*Task*: Please print the data shown below without any alteration.

*Provided data*:
————————
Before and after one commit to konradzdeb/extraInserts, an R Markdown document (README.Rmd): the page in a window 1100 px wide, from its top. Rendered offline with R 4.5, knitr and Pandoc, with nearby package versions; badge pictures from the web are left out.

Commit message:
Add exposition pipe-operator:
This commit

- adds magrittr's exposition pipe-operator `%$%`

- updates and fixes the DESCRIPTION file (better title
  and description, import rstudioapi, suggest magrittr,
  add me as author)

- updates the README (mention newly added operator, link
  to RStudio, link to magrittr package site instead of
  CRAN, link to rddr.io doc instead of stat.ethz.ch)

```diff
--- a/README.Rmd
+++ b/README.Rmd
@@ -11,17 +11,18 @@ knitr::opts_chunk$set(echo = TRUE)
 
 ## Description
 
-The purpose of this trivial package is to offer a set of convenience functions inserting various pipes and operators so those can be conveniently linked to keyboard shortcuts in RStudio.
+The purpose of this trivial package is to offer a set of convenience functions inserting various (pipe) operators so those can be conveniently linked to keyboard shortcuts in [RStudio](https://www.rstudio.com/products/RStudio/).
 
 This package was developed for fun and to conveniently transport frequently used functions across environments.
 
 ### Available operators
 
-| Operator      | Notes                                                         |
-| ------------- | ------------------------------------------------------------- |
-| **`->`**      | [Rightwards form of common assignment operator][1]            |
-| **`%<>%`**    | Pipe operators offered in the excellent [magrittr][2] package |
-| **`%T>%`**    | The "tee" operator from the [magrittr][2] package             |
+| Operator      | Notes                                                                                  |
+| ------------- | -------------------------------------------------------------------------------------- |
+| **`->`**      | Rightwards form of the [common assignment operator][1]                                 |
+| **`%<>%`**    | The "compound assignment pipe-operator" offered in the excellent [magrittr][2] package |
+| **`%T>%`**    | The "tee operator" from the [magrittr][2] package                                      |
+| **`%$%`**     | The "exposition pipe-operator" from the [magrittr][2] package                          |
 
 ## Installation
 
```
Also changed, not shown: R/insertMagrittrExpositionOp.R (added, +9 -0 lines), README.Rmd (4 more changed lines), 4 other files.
————————
*Written answer*:
Before and after one commit to konradzdeb/extraInserts, an R Markdown document (README.Rmd): the page in a window 1100 px wide, from its top. Rendered offline with R 4.5, knitr and Pandoc, with nearby package versions; badge pictures from the web are left out.

Commit message:
Add exposition pipe-operator:
This commit

- adds magrittr's exposition pipe-operator `%$%`

- updates and fixes the DESCRIPTION file (better title
  and description, import rstudioapi, suggest magrittr,
  add me as author)

- updates the README (mention newly added operator, link
  to RStudio, link to magrittr package site instead of
  CRAN, link to rddr.io doc instead of stat.ethz.ch)

```diff
--- a/README.Rmd
+++ b/README.Rmd
@@ -11,17 +11,18 @@ knitr::opts_chunk$set(echo = TRUE)
 
 ## Description
 
-The purpose of this trivial package is to offer a set of convenience functions inserting various pipes and operators so those can be conveniently linked to keyboard shortcuts in RStudio.
+The purpose of this trivial package is to offer a set of convenience functions inserting various (pipe) operators so those can be conveniently linked to keyboard shortcuts in [RStudio](https://www.rstudio.com/products/RStudio/).
 
 This package was developed for fun and to conveniently transport frequently used functions across environments.
 
 ### Available operators
 
-| Operator      | Notes                                                         |
-| ------------- | ------------------------------------------------------------- |
-| **`->`**      | [Rightwards form of common assignment operator][1]            |
-| **`%<>%`**    | Pipe operators offered in the excellent [magrittr][2] package |
-| **`%T>%`**    | The "tee" operator from the [magrittr][2] package             |
+| Operator      | Notes                                                                                  |
+| ------------- | -------------------------------------------------------------------------------------- |
+| **`->`**      | Rightwards form of the [common assignment operator][1]                                 |
+| **`%<>%`**    | The "compound assignment pipe-operator" offered in the excellent [magrittr][2] package |
+| **`%T>%`**    | The "tee operator" from the [magrittr][2] package                                      |
+| **`%$%`**     | The "exposition pipe-operator" from the [magrittr][2] package                          |
 
 ## Installation
 
```
Also changed, not shown: R/insertMagrittrExpositionOp.R (added, +9 -0 lines), README.Rmd (4 more changed lines), 4 other files.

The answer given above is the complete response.